Park, a three-term lawmaker who began her career as a journalist for the broadcaster MBC, entered politics in 2004 as a proportional representative for the defunct Uri Party.
Since then, she has made a name for herself as a hard-liner who played prominent roles in pressuring the ruling party and the government, including as the chair of the NPAD predecessor’s committee, for uncovering scandals linked to the Lee Myung-bak government.
Despite her strong image and tough reputation, the coming months are likely to be strewn with obstacles for Park.
The NPAD has been embroiled in a series of controversies from the outset. The party backtracked on the promise of abolishing candidate nominations for local elections ― a key part of Ahn’s “new politics.” The party was then plagued by allegations of irregularities in nominating candidates for the July 30 by-elections, which ended in a crushing defeat for the main opposition.
In addition, the three-term lawmaker has already come under fire from critics who say that she is unsuited for the job at hand.
“If the committee’s role is addressing the past, then there is no hope if people like Park head the emergency committee,” Seoul National University professor emeritus Han Sang-jin said in a radio interview on Monday. Last year Han served as the chief of the defunct Democratic Party’s committee for analyzing the party’s actions in the 2012 presidential election.
Noting that Park was highly aggressive at the time, Han said that the thought of Park leading the committee with such traits was “terrifying.”

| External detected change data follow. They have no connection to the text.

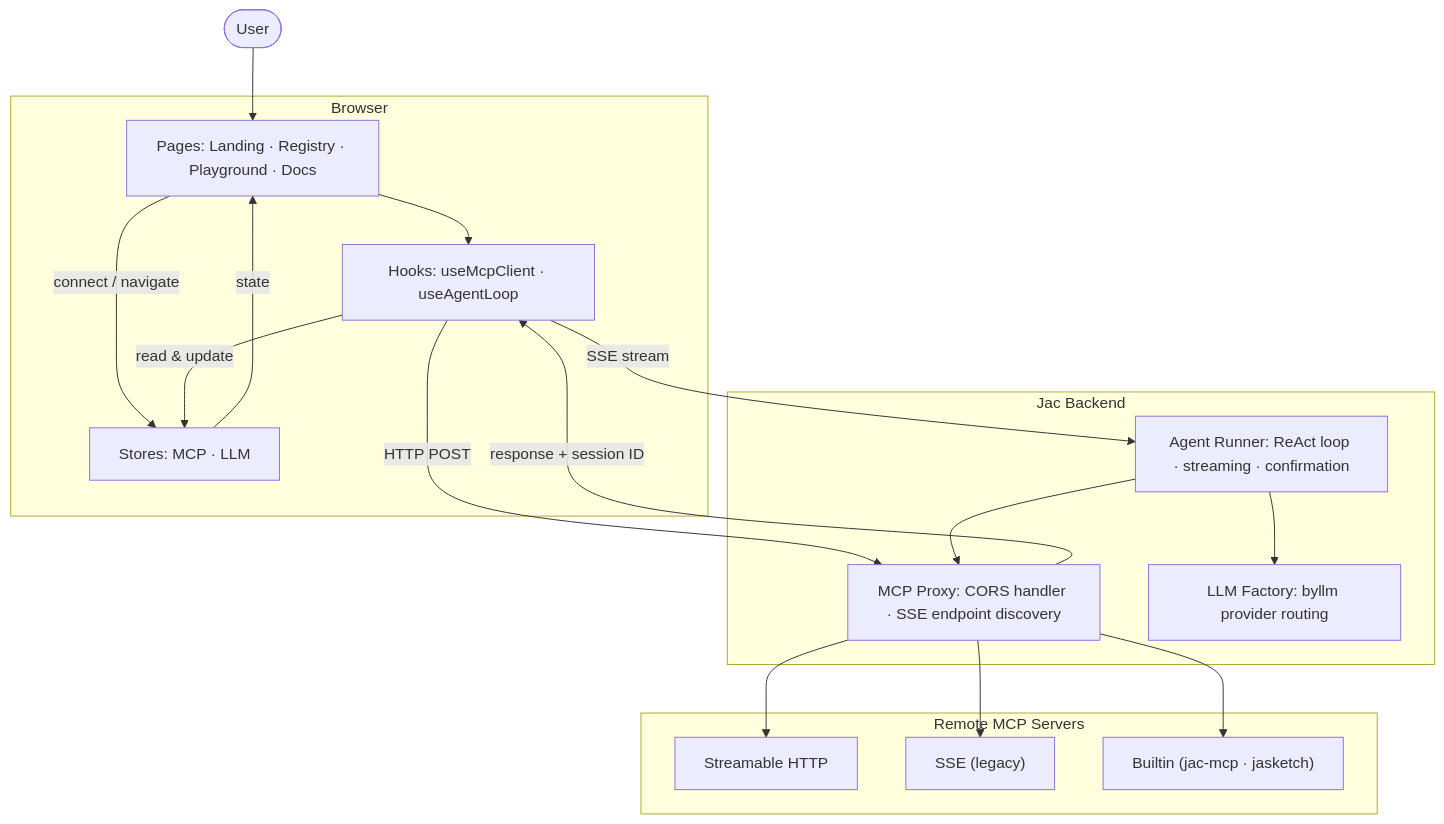
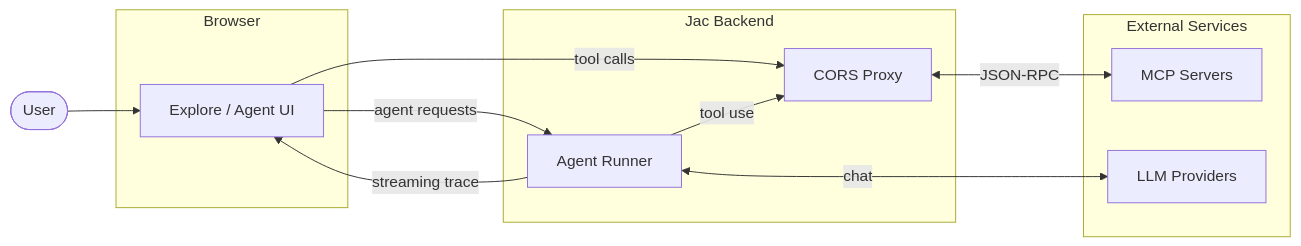
One commit to SahanUday/ProtoMCP changed the diagram in README.md. Above: the diagram before and after it, drawn with Mermaid. The commit also changed other lines of this file, not shown here.

````diff
--- a/README.md
+++ b/README.md
@@ -108,36 +57,26 @@
 ```mermaid
-graph TB
+graph LR
     User(["User"])
 
     subgraph Browser["Browser"]
-        Pages["Pages: Landing · Registry · Playground · Docs"]
-        Store["Stores: MCP · LLM"]
-        Hook["Hooks: useMcpClient · useAgentLoop"]
+        UI["Explore / Agent UI"]
     end
 
     subgraph Backend["Jac Backend"]
-        Proxy["MCP Proxy: CORS handler · SSE endpoint discovery"]
-        Agent["Agent Runner: ReAct loop · streaming · confirmation"]
-        LLM["LLM Factory: byllm provider routing"]
+        Proxy["CORS Proxy"]
+        Agent["Agent Runner"]
     end
 
-    subgraph MCP["Remote MCP Servers"]
-        HTTP["Streamable HTTP"]
-        SSE["SSE (legacy)"]
-        Builtin["Builtin (jac-mcp · jasketch)"]
+    subgraph External["External Services"]
+        MCP["MCP Servers"]
+        LLM["LLM Providers"]
     end
 
-    User --> Pages
-    Pages -->|"connect / navigate"| Store
-    Store -->|"state"| Pages
-    Pages --> Hook
-    Hook -->|"read & update"| Store
-    Hook -->|"HTTP POST"| Proxy
-    Hook -->|"SSE stream"| Agent
-    Agent --> LLM
-    Agent --> Proxy
-    Proxy --> HTTP
-    Proxy --> SSE
-    Proxy --> Builtin
-    Proxy -->|"response + session ID"| Hook
+    User --> UI
+    UI -->|"tool calls"| Proxy
+    UI -->|"agent requests"| Agent
+    Proxy <-->|"JSON-RPC"| MCP
+    Agent -->|"tool use"| Proxy
+    Agent <-->|"chat"| LLM
+    Agent -->|"streaming trace"| UI
 ```
````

“Considering the importance of the committee’s role, I think (Park heading the committee) will be difficult if such thoughts, values and behavior are maintained.”
Aside from supposed shortcomings in herself, Park’s term at the main opposition’s helm will likely see renewed jostling among factions.
While Park is not herself associated with a faction within the NPAD, some pundits say that the pro-Roh Moo-hyun faction is likely to make a comeback.
The pro-Roh faction once held sway in the party, but was pushed to the backburner following the defeat of Rep. Moon Jae-in ― a key pro-Roh figure ― in the 2012 presidential election.
By Choi He-suk (firstname.lastname@example.org)